• **Revision tracking records**:
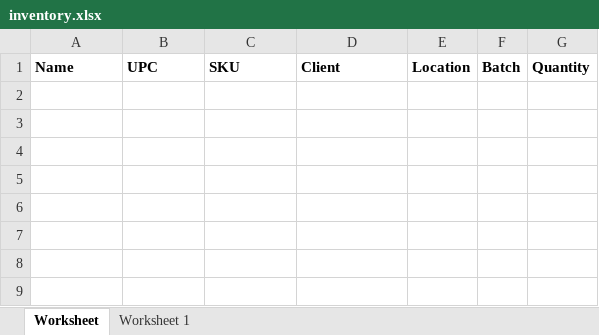
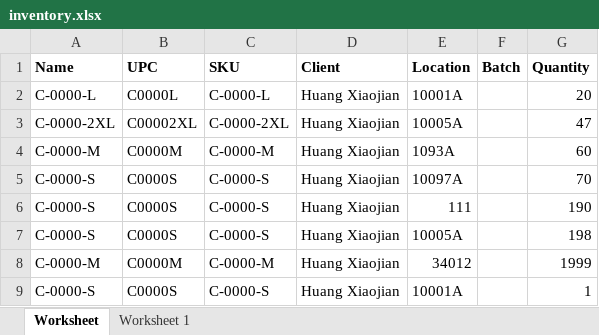
Before and after one commit to que2018/c3, an Excel workbook: admin/assets/file/export/inventory.xlsx, sheet Worksheet, drawn as a sheet; values as stored, in another font and other column widths than the file's, no borders; the diff names each change by its address in the sheet, - before the commit and + after, or states it on an @@ line.

```diff
--- a/admin/assets/file/export/inventory.xlsx (sheet Worksheet)
+++ b/admin/assets/file/export/inventory.xlsx (sheet Worksheet)
+row 2: C-0000-L | C0000L | C-0000-L | Huang Xiaojian | 10001A |  | 20
+row 3: C-0000-2XL | C00002XL | C-0000-2XL | Huang Xiaojian | 10005A |  | 47
+row 4: C-0000-M | C0000M | C-0000-M | Huang Xiaojian | 1093A |  | 60
+row 5: C-0000-S | C0000S | C-0000-S | Huang Xiaojian | 10097A |  | 70
+row 6: C-0000-S | C0000S | C-0000-S | Huang Xiaojian | 111 |  | 190
+row 7: C-0000-S | C0000S | C-0000-S | Huang Xiaojian | 10005A |  | 198
+row 8: C-0000-M | C0000M | C-0000-M | Huang Xiaojian | 34012 |  | 1999
+row 9: C-0000-S | C0000S | C-0000-S | Huang Xiaojian | 10001A |  | 1
```
Also changed, not shown: admin/assets/file/export/checkin.xlsx, admin/assets/file/export/checkout.xlsx, 41 other files.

• **TASK TO COMPLETE**: Print all the records exactly, minus any images.

• **RESPONSE BELOW**:
Before and after one commit to que2018/c3, an Excel workbook: admin/assets/file/export/inventory.xlsx, sheet Worksheet, drawn as a sheet; values as stored, in another font and other column widths than the file's, no borders; the diff names each change by its address in the sheet, - before the commit and + after, or states it on an @@ line.

```diff
--- a/admin/assets/file/export/inventory.xlsx (sheet Worksheet)
+++ b/admin/assets/file/export/inventory.xlsx (sheet Worksheet)
+row 2: C-0000-L | C0000L | C-0000-L | Huang Xiaojian | 10001A |  | 20
+row 3: C-0000-2XL | C00002XL | C-0000-2XL | Huang Xiaojian | 10005A |  | 47
+row 4: C-0000-M | C0000M | C-0000-M | Huang Xiaojian | 1093A |  | 60
+row 5: C-0000-S | C0000S | C-0000-S | Huang Xiaojian | 10097A |  | 70
+row 6: C-0000-S | C0000S | C-0000-S | Huang Xiaojian | 111 |  | 190
+row 7: C-0000-S | C0000S | C-0000-S | Huang Xiaojian | 10005A |  | 198
+row 8: C-0000-M | C0000M | C-0000-M | Huang Xiaojian | 34012 |  | 1999
+row 9: C-0000-S | C0000S | C-0000-S | Huang Xiaojian | 10001A |  | 1
```
Also changed, not shown: admin/assets/file/export/checkin.xlsx, admin/assets/file/export/checkout.xlsx, 41 other files.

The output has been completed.